(Newport This Week, By Tom Walsh)
The Opera House Theater and Performing Arts Center board of trustees announced Wednesday, June 24, that Brenda Nienhouse of Spokane, Wash., has been selected as their new executive director.
Nienhouse, with more than 30 years of leadership experience in the arts, comes to Newport after nine years in a similar role at the Fox Theater of Spokane and the Spokane Symphony.
In that position, Nienhouse spearheaded a successful $30 million capital campaign and construction project that restored the Fox. When the rejuvenated theater reopened in November, 2007, her work received numerous awards— including the prestigious National Preservation Award bestowed by the National Trust for Historic Preservation.
Nienhouse’s first task in Newport will be to lead a similar restoration project for the Opera House located at 19 Touro St. in Washington Square.
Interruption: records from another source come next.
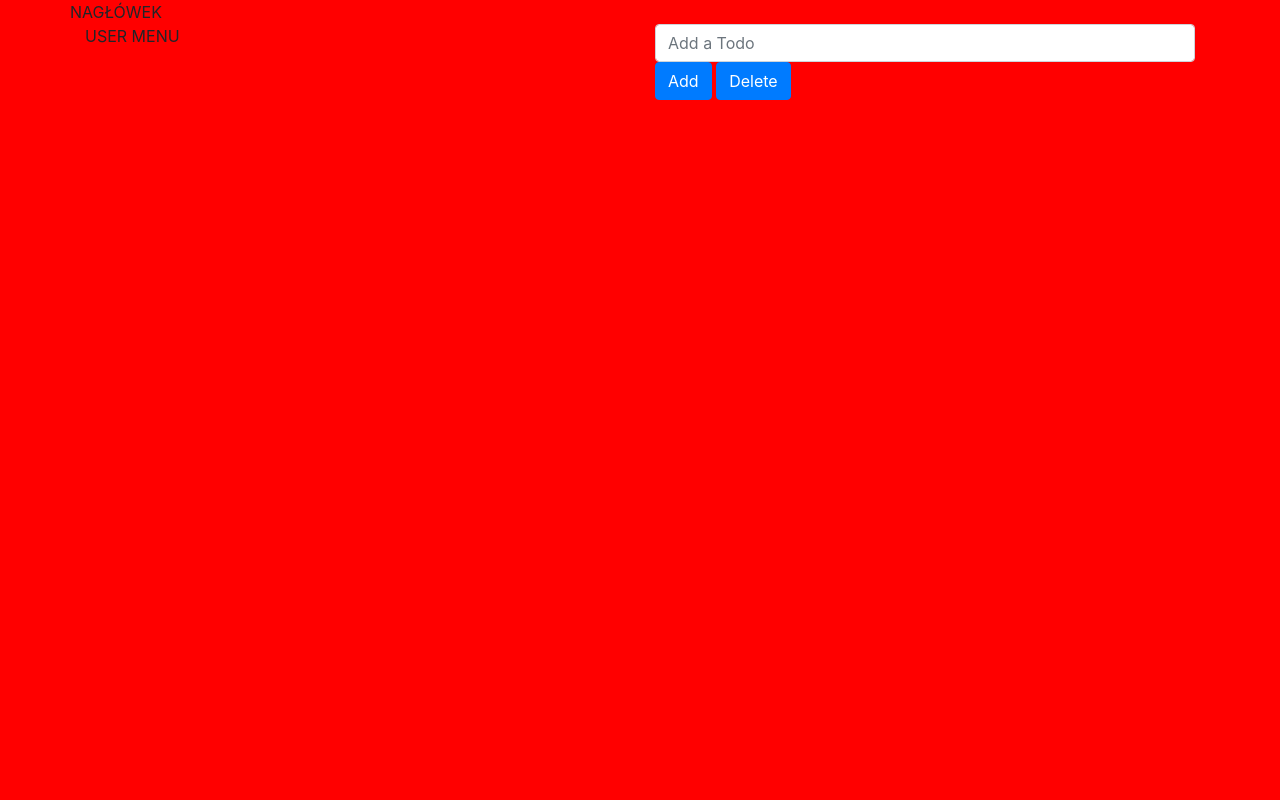
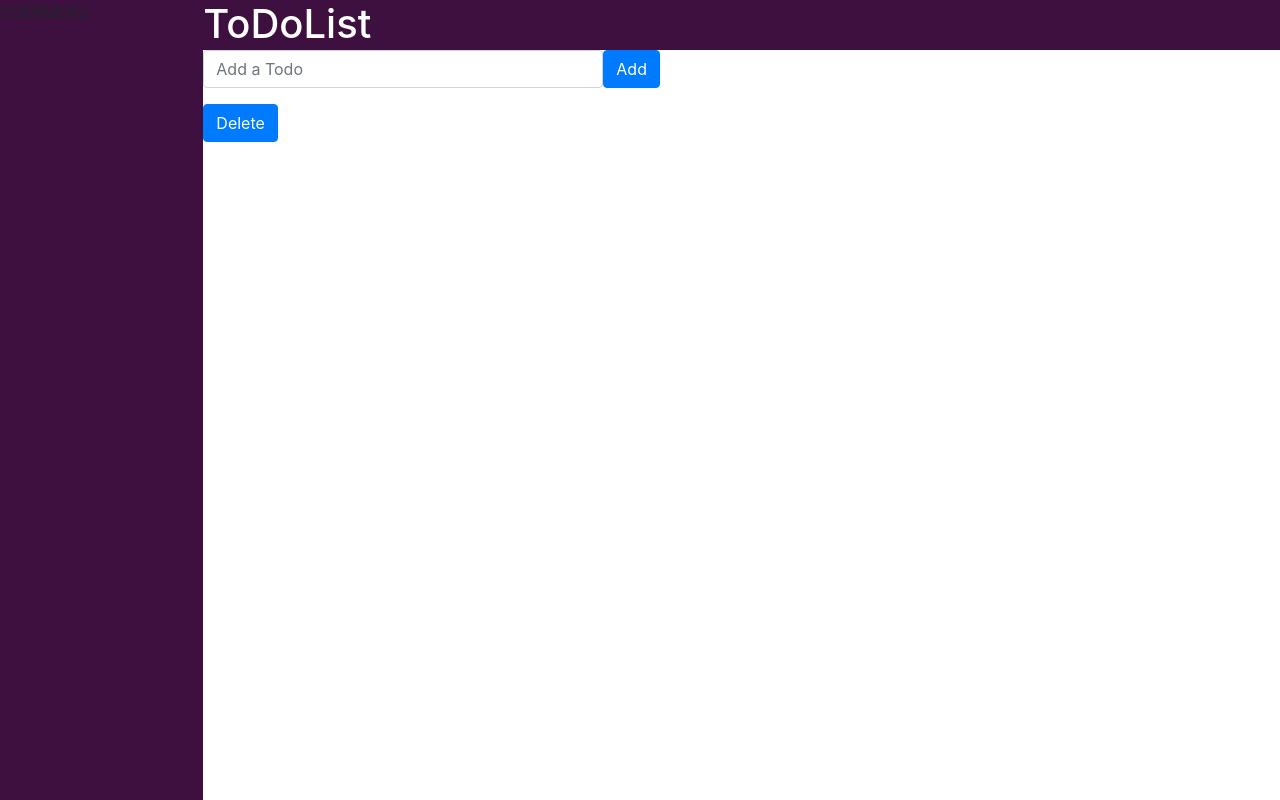
Before and after one commit to Wojtasbjj/ToDo-List-OOP, a plain HTML site: page index.html in a window 1280 px wide. Shown: the top 800 px of the page. Drawn offline with nearby package versions, Linux system fonts and the light colour scheme; no server answers.

Commit message:
style css i poprawa siatki bootstrapa

```diff
--- a/index.html
+++ b/index.html
@@ -8,15 +8,29 @@
     <link rel="stylesheet" href="style.css">
 </head>
 <body>
-  <div class="container">
     <div class="row">
-      NAGŁÓWEK
-    </div>
-    <div class="row">
-      <div class="col">
-          USER MENU
+      <div class="col-lg-2" id="userMenu">
+        USERMENU
       </div>
-      <div class="col">
+      <div class="col-lg-10" id="header">
+        <div class="row" id="tittle">
+          <h1>ToDoList</h1>
+        </div>
+        <div class="row">
+          <input type="text" class="form-control" id="toDoInput" placeholder="Add a Todo">
+            <button type="button" class="btn btn-primary">Add</button>
+        </div>
+        <div class="row">
+          <ul id="liList">
+        </ul></div>
+        <div class="row">
+          <button type="button" class="btn btn-primary" id="deleteBtn">Delete</button>
+        </div>
+      </div>
+  </div>
+</div>
+    <!-- <div class="row" id="menu">
+      <div class="col-lg-10">
         <input type="text" class="form-control" id="toDoInput" placeholder="Add a Todo">
             <button type="button" class="btn btn-primary">Add</button>
             <button type="button" class="btn btn-primary" id="deleteBtn">Delete</button>
@@ -24,8 +38,7 @@
               <ul id="liList"></ul>
             </div>
       </div>
-    </div>
-  </div>
+    </div> -->
 
 
     <!-- The core Firebase JS SDK is always required and must be listed first -->
--- a/style.css
+++ b/style.css
@@ -2,9 +2,41 @@
     margin: 0;
     padding: 0;
 }
+
 body {
-    background-color: red;
+    background-color:white;
 }
+
+#header {
+
+}
+h1 {
+    color: white;
+}
+
+#tittle {
+    height: 50px;
+    background-color: #3e103f;
+}
+
+#userMenu {
+    height: 1200px;
+    background-color: #3e103f;
+}
+
+#toDoInput {
+    width: 400px;
+}
+
+#toDoElements {
+
+}
+
+li {
+    list-style: none;
+}
+
+
 
 
 .doneChck {
```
The Opera House is currently closed and has no executive director.
“I am thrilled to be joining a community that recognizes the power of a theater restoration to enhance a city’s creative vitality and cultural vibrancy,” Nienhouse told Newport This Week. “Newport is already one of the most beautiful cities in America, and this town and this theater project excite me tremendously. I look forward to helping bring this beautiful theater back to life.”
“She was a perfect fit for us,” John Creighton, vice chairman of the board of trustees, told Newport This Week. “It was uncanny how she fit exactly what we were looking for. With her experience she had everything we needed.”
Trustees Chair Alison Vareika, added in a press release, “We are excited that Brenda will be joining our team to manage our efforts to get the Opera House renovated and open for Newport. She knows firsthand the transformative power of a theater revitalization project, and has a proven record of excellence and innovation in creative programming for theaters and arts centers.”
Vareika described Nienhouse as possessing a “depth of experience” and said that “her leadership credentials are exceptional.”
According to a press release that announced Nienhouse’s plans to leave Spokane, she was “affectionately known as the ‘Mother of the Fox.’
Besides her role at the Fox Theater and Spokane Symphony, Nienhouse has also served as manager of the Finger Lakes Music Festival, the St. Louis Symphony, the Los Angeles Philharmonic and the Holland Area Arts Council. “Her work in cultivating partnerships with local leaders, arts supporters and patrons will be invaluable to the success of Newport’s Opera House Theater,” Vareika said.
The Newport center’s new executive director assumes her new job with a head start on a capital campaign thanks to Rhode Island’s voters approving a cultural facilities bond issue last November, from which $4.2 million was targeted for the Newport Opera House. The project also qualifies for federal and historic tax credits.
Last November the center’s board also launched another fundraising drive, a $5.2 million “community capital campaign” to match state funds. The Alletta Morris Mc- Bean Charitable Trust has already committed $750,000 for naming rights to the new stage. The board hopes to begin the reconstruction effort in early 2016.
Overall, the project is expected to cost between $14 million and $17 million and take four years to complete. The Opera House is one of the oldest surviving theaters in the United States.